By Trainer Genevieve
I have always had good physical awareness. I know when I should be scaling back or when it is time to turn it up as far as fitness goes. I don’t need a device or doctor to tell me when I am run down. I have never race trained with a watch, heart rate monitor or coach and reached a PR. I find I excel when I ignore the data and train based on my energy level, muscle fatigue and overall attitude towards my planned workout. All of this is true, yet I want to be part of the movement to embrace the “Quantifiable Self”. Your Quantifiable Self is who you are based on how well you sleep, how many steps you take, how high you can get your heart rate, how fast you can get back to a resting heart rate, your EEG wave patterns, Heart Rate Variability (HRV) and the list goes on and on and on. I want to embrace the quantifiable not from a fitness standpoint, but with more of a wellness approach.
I like activity trackers because the encourage my clients to move more. People are motivated to stand up and walk throughout the day, the way our bodies are intended to. Standing up and walking around at work will not make you fit, and it will not help you lose weight alone, but it is a tiny habit that can you to make a shift towards a healthier lifestyle. I love hearing about step competitions at the office or in the teachers lounge. It is literally a step in the right direction in our sedentary world.

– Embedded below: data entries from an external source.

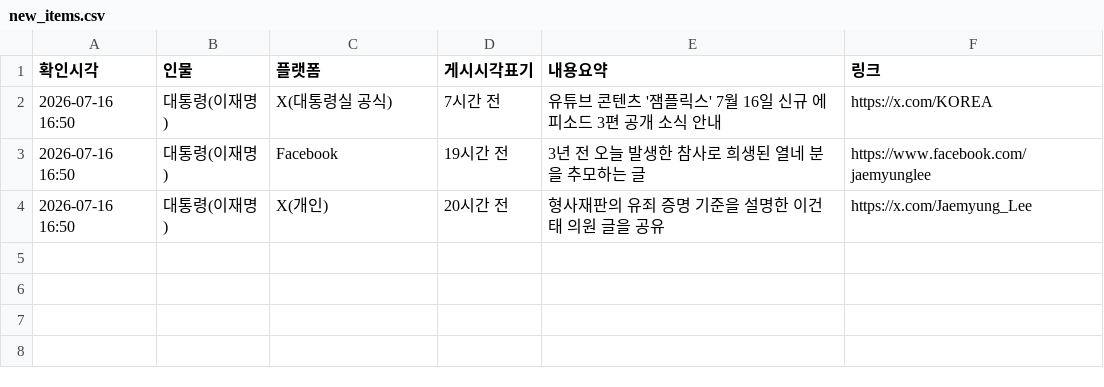
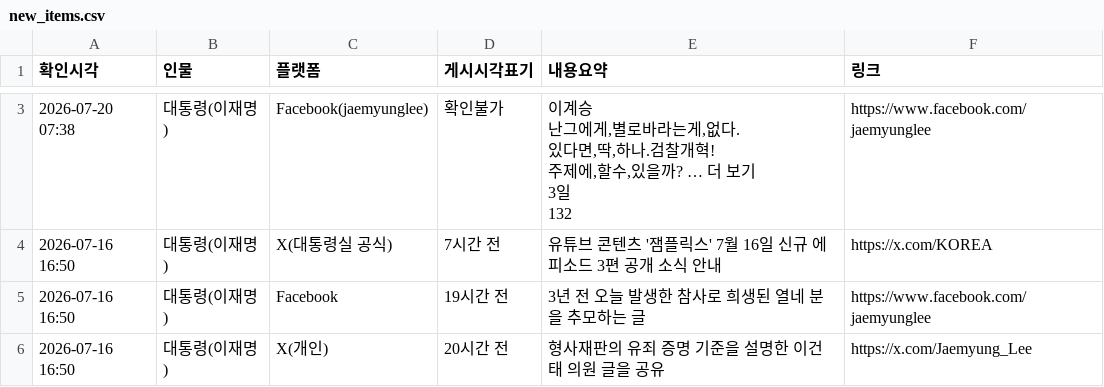
Before and after one commit to jihihi8214/sns_monitoring, a CSV file: data/new_items.csv, drawn as a sheet; only a part is shown, gaps mark what is left out; the diff covers the shown part only.

```diff
--- a/data/new_items.csv
+++ b/data/new_items.csv
@@ -2 +22,7 @@
+2026-07-20 07:38,대통령(이재명),Facebook(jaemyunglee),확인불가,"이계승
+난그에게,별로바라는게,없다.
+있다면,딱,하나.검찰개혁!
+주제에,할수,있을까? … 더 보기
+3일
+132",https://www.facebook.com/jaemyunglee
 2026-07-16 16:50,대통령(이재명),X(대통령실 공식),7시간 전,"유튜브 콘텐츠 '잼플릭스' 7월 16일 신규 에피소드 3편 공개 소식 안내",https://x.com/KOREA
```
Also changed, not shown: 1 added row elsewhere in this file, 2 other files.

We have all heard about how detrimental extended periods of sitting can be, so why do we do it? I blame it on busy lives and the lack of priority towards wellness. I see fitness trackers as a small step towards a healthier everyday life. Someone who once paid no attention to their sleep quality and daily movement is presented with readable data. I have found that so many of my clients are motivated by numbers.
These fitness and activity trackers are still in the Beta phase as far as mainstream use. It seems like every few weeks a new product comes to market and they are often filled with glitches and rash causing materials. I find it overwhelming. If I was to recommend any type of tracker I would go with something simple. Just to get you into the habit of moving every day. If the tracker does its job, you can shed it when the habit sticks.
So while I don’t think that a FitBit will make you fit, I do think it is a small step toward living a more healthy everyday life. Being active is cathartic. Go play with your kids in the street, walk your dog an extra lap around the block, park at the back of the parking lot, take the stairs and please don’t ride the moving walkway in the airport.